~ Kendall Coffey, on the fairness of the Ferguson grand jury process in the case of Officer Darren Wilson. “I feel pretty clearly that rather than a leaderless grand jury investigation, this was a grand jury that was being led to a conclusion of innocence. […] It’s just the questions a defense lawyer would have asked Officer Wilson – ‘didn’t you feel that your life was in jeopardy?’ Well of course you know what the answer is going to be. ‘Didn’t you feel like, in effect, that the shooting was justified?’ Not only does that tell the witness to say he’s innocent, it tells the grand jury members there in the room that this prosecutor is signaling very clearly that the prosecution thinks that officer Wilson is innocent.” (2014 MSNBC Politics Nation with Rev. Al Sharpton Interview.)

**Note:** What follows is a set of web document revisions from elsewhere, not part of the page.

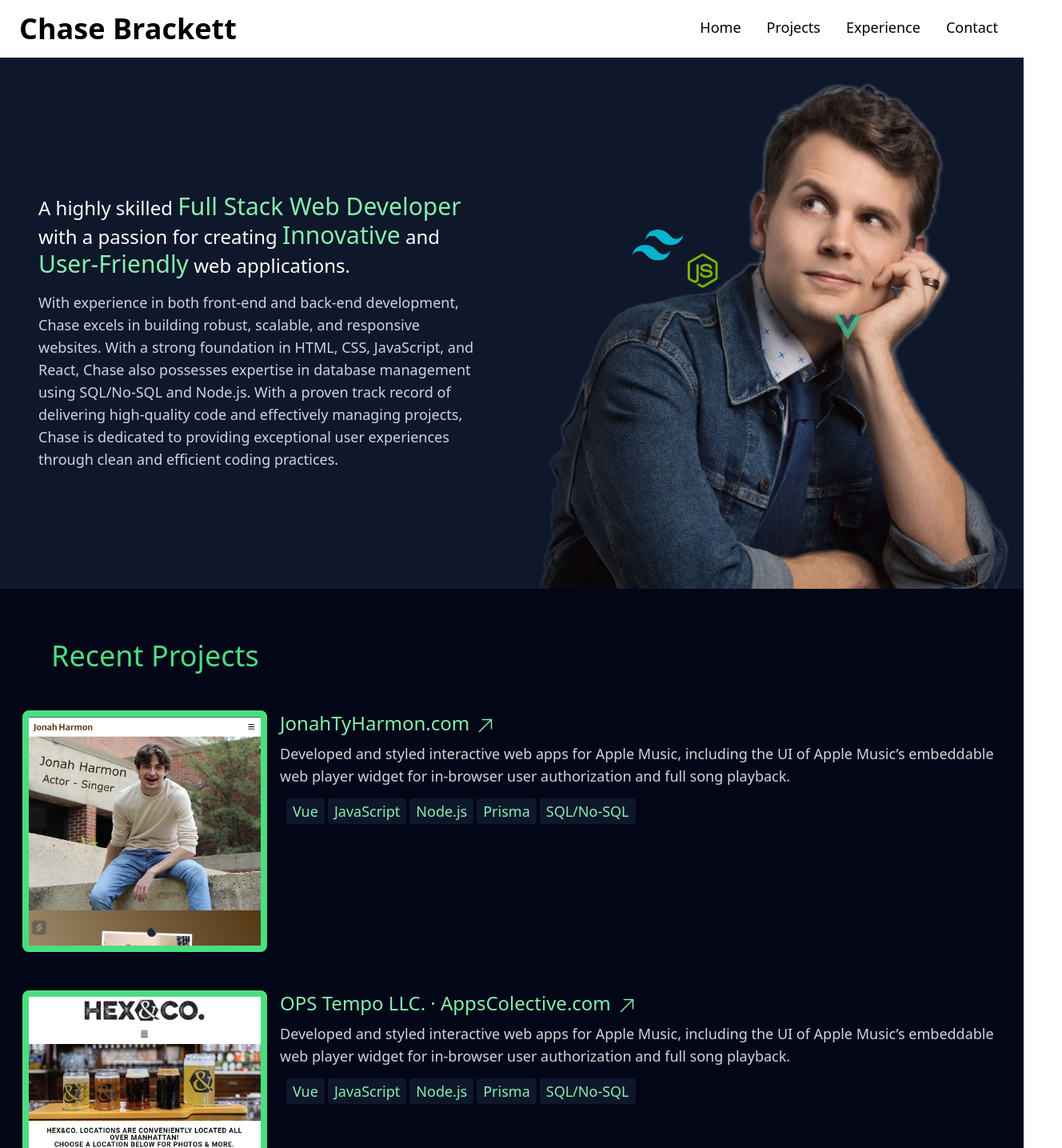
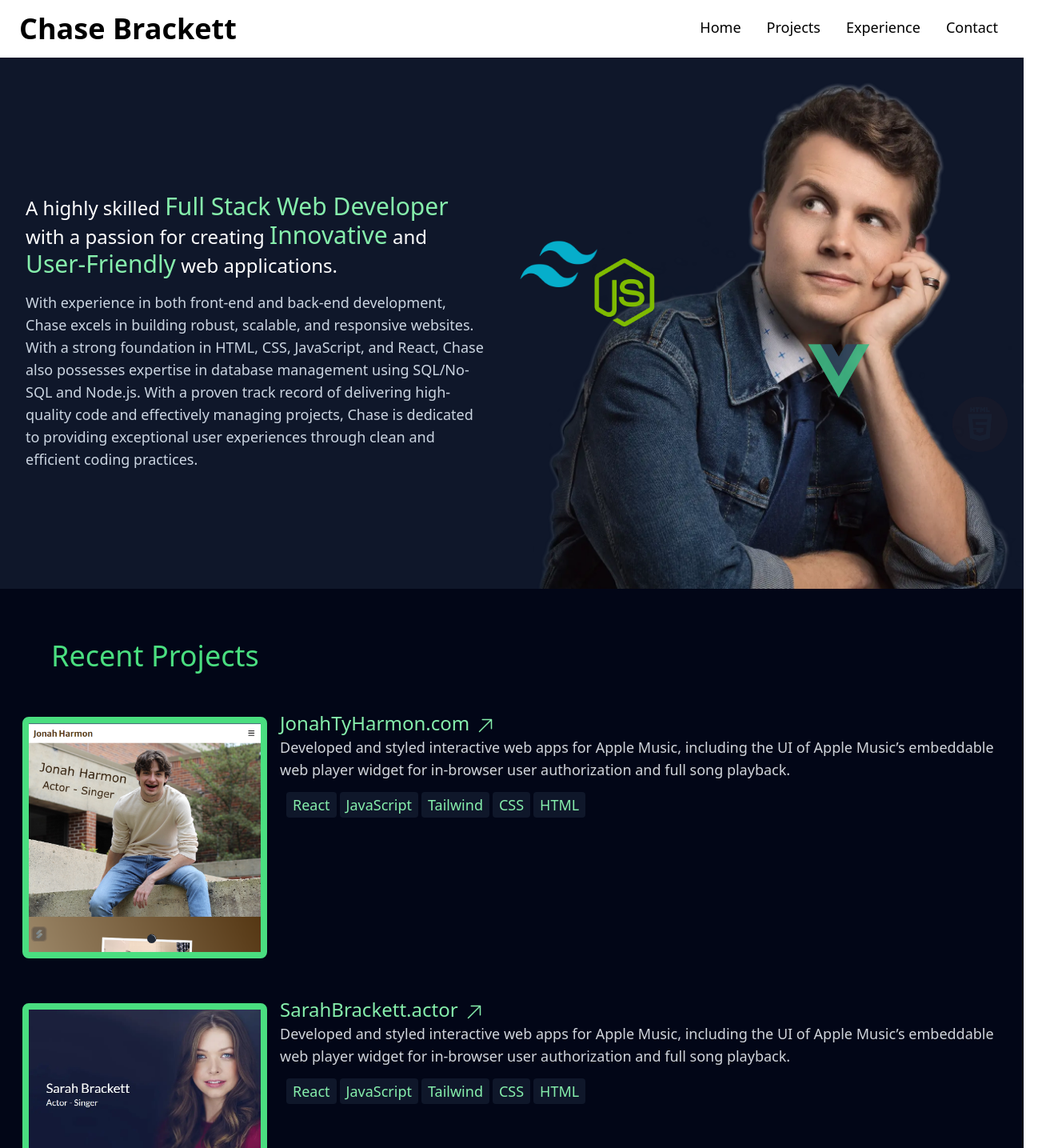
Before and after one commit to thatchaseb/brackettdesign, a React (Create React App) app: page / in a window 1280 px wide. Shown: the top 1435 px of the page at 80% size, 1328 px wide, since content can reach past the window. Built offline with nearby package versions, Linux system fonts and the light colour scheme.

Commit message:
Contact Page!

```diff
--- a/src/components/Body.js
+++ b/src/components/Body.js
@@ -10,7 +10,7 @@ const Body = () => {
   const [backgroundChange, setBackgroundChange] = useState(false);
 
   useEffect(() => {
-    if (backgroundChange == false) {
+    if (backgroundChange === false) {
       setTimeout(() => {
         setBackgroundChange(true)
       }, 3000);
@@ -20,17 +20,17 @@ const Body = () => {
   return (
     <div className='relative text-white'>
       <div class=" py-4 z-10" >
-        <div className='px-4 pt-4 animate-fade-load'>
+        <div className='pt-4 animate-fade-load'>
           <Landing/>
         </div>
         <div className='p-4 animate-fade-load bg-slate-950'>
           <Projects/>
         </div>
-        <div className='p-4 animate-fade-load'>
+        <div className='pt-4 px-4 animate-fade-load'>
           <Experience/>
         </div>
 
-        <div className='p-4'>
+        <div className='px-4'>
           <Contact/>
         </div>
       </div>
--- a/src/components/Pages/Contact.js
+++ b/src/components/Pages/Contact.js
@@ -3,10 +3,68 @@ import { Element } from 'react-scroll'
 
 const Contact = () => {
   return (
-    <Element name="Contact" class="">
-      <div>
-        Contact
+    <Element name="Contact" class="text-slate-300 md:ml-4 lg:ml-12 text-2xl">
+      <div className='relative'>
+        <div className='text-slate-800'>23</div>
+        <div className='text-slate-700'>24</div>
+        <div className='text-slate-600'>25 </div>
+        <div className='text-slate-500'>26</div>
+        <div className='text-slate-400'>27</div>
+        <div>28 <span className='text-blue-500 ml-2 invisible sm:visible lg:ml-24'>const</span>  <span className='text-blue-500 invisible sm:visible sm:ml-[250px] md:ml-[280px]'>=</span> <span className='text-yellow-500 invisible sm:visible ml-2'>( )</span> <span className='text-blue-500 invisible sm:visible ml-2'>=&gt;</span><span className='text-yellow-500 invisible sm:visible ml-2'>&#123; </span> </div>
+        <div>29</div>
+        <div>30 </div>
+        <div>31</div>
+        <div>32</div>
+        <div>33</div>
+        <div>34</div>
+        <div>35</div>
+        <div>36</div>
+        <div>37</div>
+        <div>38</div>
+        <div>39</div>
+        <div>40</div>
+        <div>41</div>
+        <div>42 <span className='text-yellow-500 invisible md:visible ml-2 lg:ml-24'>&#125;</span></div>
+        <div className='md:text-slate-400'>43</div>
+        <div className='md:text-slate-500'>44</div>
+        <div className='md:text-slate-600'>45</div>
+        <div className='md:text-slate-700'>46</div>
+        <div className='md:text-slate-800'>47</div>
+        <div class='md:hidden' >48 <span className='text-yellow-500 invisible sm:visible md:invisible ml-2'>&#125;</span></div>
+        <div className='text-slate-400 md:hidden'>49</div>
+        <div className='text-slate-500 md:hidden'>50</div>
+        <div className='text-slate-600 md:hidden'>51</div>
+        <div className='text-slate-700 md:hidden'>52 </div>
+        <div className='text-slate-800 md:hidden'>53</div>
+
+        <div class="container mx-auto my-4 px-4 lg:px-20 absolute top-[92px] sm:left-16">
+          <div class="w-full p-8 my-4 md:px-12 lg:pl-20 lg:pr-40 mr-auto ">
+            <div class="flex">
+              <h1 class="font-bold uppercase text-4xl">Contact Me</h1>
+            </div>
+            <div class="grid grid-cols-1 gap-5 md:grid-cols-2 mt-5">
+              <input class="w-full bg-gray-100 text-gray-900 mt-2 p-3 rounded-lg focus:outline-none focus:shadow-outline"
+                  type="text" placeholder="First Name*" />
+              <input class="w-full bg-gray-100 text-gray-900 mt-2 p-3 rounded-lg focus:outline-none focus:shadow-outline"
+                  type="text" placeholder="Last Name*" />
+              <input class="w-full bg-gray-100 text-gray-900 mt-2 p-3 rounded-lg focus:outline-none focus:shadow-outline"
+                  type="email" placeholder="Email*" />
+              <input class="w-full bg-gray-100 text-gray-900 mt-2 p-3 rounded-lg focus:outline-none focus:shadow-outline"
+                  type="number" placeholder="Phone*" />
+            </div>
+            <div class="my-4">
+               <textarea placeholder="Message*" class="w-full h-32 bg-gray-100 text-gray-900 mt-2 p-3 rounded-lg focus:outline-none focus:shadow-outline"></textarea>
+            </div>
+            <div class="my-2 w-1/2 lg:w-1/4">
+              <button class="uppercase text-sm font-bold tracking-wide bg-blue-500 text-slate-800 p-3 rounded-lg w-full
+                          focus:outline-none focus:shadow-outline">
+                Send Message
+              </button>
+            </div>
+          </div>
+        </div>
       </div>
+
 
     </Element>
 
--- a/src/components/Pages/Experience.js
+++ b/src/components/Pages/Experience.js
@@ -16,7 +16,7 @@ const Experience = () => {
     const rerenderedLang = item.languages.map((lang, index) => {
       return(
         <React.Fragment key={index}>
-          <span className='bg-green-300 p-1 px-2 mr-1 rounded text-slate-950 text-lg'>{lang}</span>
+          <span className='bg-slate-800 p-1 px-2 mr-2 rounded text-green-300 text-lg'>{lang}</span>
         </React.Fragment>
       )
     })
--- a/src/components/Pages/Landing.js
+++ b/src/components/Pages/Landing.js
@@ -54,14 +54,21 @@ const Landing = () => {
             {ChaseBio}
           </div>
         </div>
-        <div className='relative' >
-          <div><img className='mx-auto lg:mx-0 max-w-[20rem] lg:max-w-[40rem] z-[400] ' src={coverPic} alt='Thinking Chase'></img></div>
-          <img className='h-14 object-cover animate-orbit absolute top-[40%] left-[50%]' src={reactPic} alt='reactPic'/>
-          <img style={{ display: `${logo1 ? 'inline' : 'none'} `}} className={`h-12 object-cover animate-orbit absolute top-[40%] left-[50%]`} src={tailwindPic} alt='tailwindPic'/>
-          <img style={{ display: `${logo2 ? 'inline' : 'none'} `}} className={`h-14  object-cover animate-orbit absolute top-[40%] left-[50%]`} src={jsPic} alt='jsPic'/>
-          <img style={{ display: `${logo3 ? 'inline' : 'none'} `}} className={`h-12 object-cover animate-orbit absolute top-[40%] left-[50%]`} src={vuePic} alt='vuePic'/>
-          <img style={{ display: `${logo4 ? 'inline' : 'none'} `}} className={`h-16 object-cover animate-orbit absolute top-[40%] left-[50%]`} src={htmlPic} alt='htmlPic'/>
-          <img style={{ display: `${logo5 ? 'inline' : 'none'} `}} className={`h-16 object-cover animate-orbit absolute top-[40%] left-[50%]`} src={cssPic} alt='cssPic'/>
+        <div className='relative overflow-hidden' >
+          <div><img className='mx-auto lg:mx-0 max-w-[20rem] lg:max-w-[40rem]' src={coverPic} alt='Thinking Chase'></img></div>
+          <img className='h-14 object-cover lg:invisible animate-orbit absolute top-[40%] left-[50%]' src={reactPic} alt='reactPic'/>
+          <img style={{ display: `${logo1 ? 'inline' : 'none'} `}} className={`h-12 object-cover lg:invisible animate-orbit absolute top-[40%] left-[50%]`} src={tailwindPic} alt='tailwindPic'/>
+          <img style={{ display: `${logo2 ? 'inline' : 'none'} `}} className={`h-14 object-cover lg:invisible animate-orbit absolute top-[40%] left-[50%]`} src={jsPic} alt='jsPic'/>
+          <img style={{ display: `${logo3 ? 'inline' : 'none'} `}} className={`h-12 object-cover lg:invisible animate-orbit absolute top-[40%] left-[50%]`} src={vuePic} alt='vuePic'/>
+          <img style={{ display: `${logo4 ? 'inline' : 'none'} `}} className={`h-16 object-cover lg:invisible animate-orbit absolute top-[40%] left-[50%]`} src={htmlPic} alt='htmlPic'/>
+          <img style={{ display: `${logo5 ? 'inline' : 'none'} `}} className={`h-16 object-cover lg:invisible animate-orbit absolute top-[40%] left-[50%]`} src={cssPic} alt='cssPic'/>
+
+          <img className='h-24 object-cover lg:visible invisible animate-large-orbit absolute top-[45%] lg:left-[17rem] left-[50%]' src={reactPic} alt='reactPic'/>
+          <img style={{ display: `${logo1 ? 'inline' : 'none'} `}} className={`h-16 object-cover lg:visible invisible animate-large-orbit absolute lg:left-[17rem] top-[47%] left-[50%]`} src={tailwindPic} alt='tailwindPic'/>
+          <img style={{ display: `${logo2 ? 'inline' : 'none'} `}} className={`h-24 object-cover lg:visible invisible animate-large-orbit absolute top-[45%] lg:left-[17rem] left-[50%]`} src={jsPic} alt='jsPic'/>
+          <img style={{ display: `${logo3 ? 'inline' : 'none'} `}} className={`h-20 object-cover lg:visible invisible animate-large-orbit absolute top-[46%] lg:left-[17rem] left-[50%]`} src={vuePic} alt='vuePic'/>
+          <img style={{ display: `${logo4 ? 'inline' : 'none'} `}} className={`h-24 object-cover lg:visible invisible animate-large-orbit absolute top-[45%] lg:left-[17rem] left-[50%]`} src={htmlPic} alt='htmlPic'/>
+          <img style={{ display: `${logo5 ? 'inline' : 'none'} `}} className={`h-24 object-cover lg:visible invisible animate-large-orbit absolute top-[45%] lg:left-[17rem] left-[50%]`} src={cssPic} alt='cssPic'/>
         </div>
 
       </div>
--- a/src/components/Pages/Projects.js
+++ b/src/components/Pages/Projects.js
@@ -21,7 +21,7 @@ const Projects = () => {
         <div className=' text-gray-300 px-3 my-12 grid grid-cols-4 '>
 
           {/*         Project Picture           */}
-          <div className='object-cover hover:animate-pulse
+          <div className='object-cover hover:animate-hflip mt-2
           '>
             <img src={item.thumbnail} alt="Site Preview" className='border-solid border-8 rounded-lg border-green-400 hover:border-blue-400'/>
           </div>
@@ -30,13 +30,13 @@ const Projects = () => {
           <div className='col-span-3 ml-4 '>
 
             {/*         Project Header            */}
-            <div className='text-2xl pb-2 text-green-300 hover:animate-hover-top-left cursor-pointer hover:text-blue-400'>
+            <a href={item.link} target='_blank' rel='noreferrer' className='text-2xl pb-2 text-green-300 hover:animate-hover-top-left cursor-pointer hover:text-blue-400'>
               {item.header}
               <svg xmlns="http://www.w3.org/2000/svg" viewBox="0 0 24 24" fill="currentColor" class="w-6 h-6 ml-2 inline-block">
                 <path fill-rule="evenodd" d="M8.25 3.75H19.5a.75.75 0 01.75.75v11.25a.75.75 0 01-1.5 0V6.31L5.03 20.03a.75.75 0 01-1.06-1.06L17.69 5.25H8.25a.75.75 0 010-1.5z" clip-rule="evenodd" />
               </svg>
 
-            </div>
+            </a>
 
             {/*         Project Descriptions            */}
             <ul>
--- a/src/data.js
+++ b/src/data.js
@@ -40,7 +40,7 @@ import pic1 from "./components/media/Gallery/1.jpg"
 *///////////////////////////////////////////////////////////////////////
 
 import photo1 from "./components/media/JonahSite.png"
-import photo2 from "./components/media/HexSite.png"
+import photo2 from "./components/media/SarahSite.webp"
 import photo3 from "./components/media/KatelynSite.png"
 import photo4 from "./components/media/BrianSite.png"
 
@@ -210,17 +210,19 @@ export const sites = [
   {
     thumbnail: photo1,
     header: "JonahTyHarmon.com",
+    link: "https://www.jonahtyharmon.com/",
     description: "Developed and styled interactive web apps for Apple Music, including the UI of Apple Music’s embeddable web player widget for in-browser user authorization and full song playback.",
     languages: [
-      "Vue", "JavaScript", "Node.js", "Prisma", "SQL/No-SQL"
+      "React", "JavaScript", "Tailwind", "CSS", "HTML"
     ]
   },
   {
     thumbnail: photo2,
-    header: "OPS Tempo LLC. · AppsColective.com",
+    header: "SarahBrackett.actor",
+    link: "https://sarahbrackett.actor/",
     description: "Developed and styled interactive web apps for Apple Music, including the UI of Apple Music’s embeddable web player widget for in-browser user authorization and full song playback.",
     languages: [
-      "Vue", "JavaScript", "Node.js", "Prisma", "SQL/No-SQL"
+      "React", "JavaScript", "Tailwind", "CSS", "HTML"
     ]
   },{
     thumbnail: photo3,
@@ -228,14 +230,15 @@ export const sites = [
     link: "https://www.katelynshreiner.com/?fbclid=IwAR2wb2JKwWp6Ca-KvMavIvmXMbI_65PZHMilvINlxb6CTKGP4ZFl4PveO2w",
     description: "Developed and styled interactive web apps for Apple Music, including the UI of Apple Music’s embeddable web player widget for in-browser user authorization and full song playback.",
     languages: [
-      "Vue", "JavaScript", "Node.js", "Prisma", "SQL/No-SQL"
+      "JavaScript", "Wix", "CSS", "HTML"
     ]
   },{
     thumbnail: photo4,
-    header: "BrianOsborne.com",
+    header: "Brian-Osborne.com",
+    link: "https://www.brian-osborne.com/",
     description: "Developed and styled interactive web apps for Apple Music, including the UI of Apple Music’s embeddable web player widget for in-browser user authorization and full song playback.",
     languages: [
-      "Vue", "JavaScript", "Node.js", "Prisma", "SQL/No-SQL"
+      "Vue", "JavaScript", "CSS", "HTML", "Bulma", "Semantic UI"
     ]
   },
 ]
--- a/tailwind.config.js
+++ b/tailwind.config.js
@@ -23,7 +23,7 @@ module.exports = {
         },
         'orbit':{
           '0%':{
-            transform: 'translate(170px, 70px)  scale(0.6);',
+            transform: ' translate(170px, 70px)  scale(0.6);',
             opacity: 0,
           },
           '25%':{
@@ -38,9 +38,33 @@ module.exports = {
           '80%':{
             opacity: 0,
           },
-          '100%':{ transform: 'translate(170px, 70px)  scale(0.6); ',
+          '100%':{ transform: ' translate(170px, 70px)  scale(0.6); ',
             opacity: 0,
           },
+        },
+        'large-orbit':{
+          '0%':{
+            transform: ' translate(270px, 100px)  scale(0.8);',
+            opacity: 0,
+          },
+          '25%':{
+            opacity: 1,
+          },
+          '50%':{ transform: ' translate(-270px, -100px)  scale(0.9); ',
+            opacity: 1
+          },
+          '70%':{
+            opacity: 0,
+          },
+          '80%':{
+            opacity: 0,
+          },
+          '100%':{ transform: ' translate(270px, 100px)  scale(0.8); ',
+            opacity: 0,
+          },
+        },
+        'flip-horizantal':{
+          '50%':{transform: 'rotateY(180deg)'},
         },
 
       },
@@ -49,7 +73,9 @@ module.exports = {
         'fade-load':'fade-load 5.0s ease-in-out',
         'hover-top-left':'hover-top-left 2s ease-in-out infinite',
         'orbit':'orbit 9s infinite ease-in-out',
+        'large-orbit':'large-orbit 9s infinite ease-in-out',
         'orbiting':'orbit 20s infinite ease-in-out',
+        'hflip':'flip-horizantal 4s infinite linear',
 
         'move-up-down':'move-up-down 9s infinite ease-in-out'
       }
```
Also changed, not shown: src/components/media/SarahSite.webp (added).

“…I’m going to put my former prosecutor’s hat back on. Grand jurors swear that when they step into that room that they’re going to maintain grand jury secrecy. That’s the deal going in. There are a lot of law enforcement values for that. So my view is that is what everybody agreed to, that’s the law, that’s the oath the grand juries take and that covenant should not be set aside by a judge.” ~ Kendall Coffey on Spinning the Law with Steve Malzberg
“…what’s so important about this law is, it applies to torture wherever it takes place in the world if one is perpetrated by a U.S. citizen, which happened to be the case with this defendant, but also, if somebody else steps foot in the United States who has committed torture crimes in a foreign country, that person can also be prosecuted.” Kendall Coffey on the trial of Chuckie Taylor.
“You know so many times the interest of the public sort of drops off after the sentencing. This time, Rick, I think a lot of the victims are going to want to know where he’s staying now that he’s going from the “penthouse”– they want him to be going to the “big house.” Kendall Coffey on Bernie Madoff.
“We have a love-hate relationship with the death penalty. We see these despicable crimes; we want the maximum punishment applied to people who brutally kill children or to terrorists. At the same time we’re very concerned about mistakes being made, both mistakes with respect to selecting who is worthy of dying, if anyone, and mistakes with respect to the actual administration of execution. And these kind of cases, where horrible pains and horrible mistreatment occurs in the course of an execution, are very troubling to Americans and obviously of great concern to the United States Supreme Court.” Kendall Coffey on the death penalty.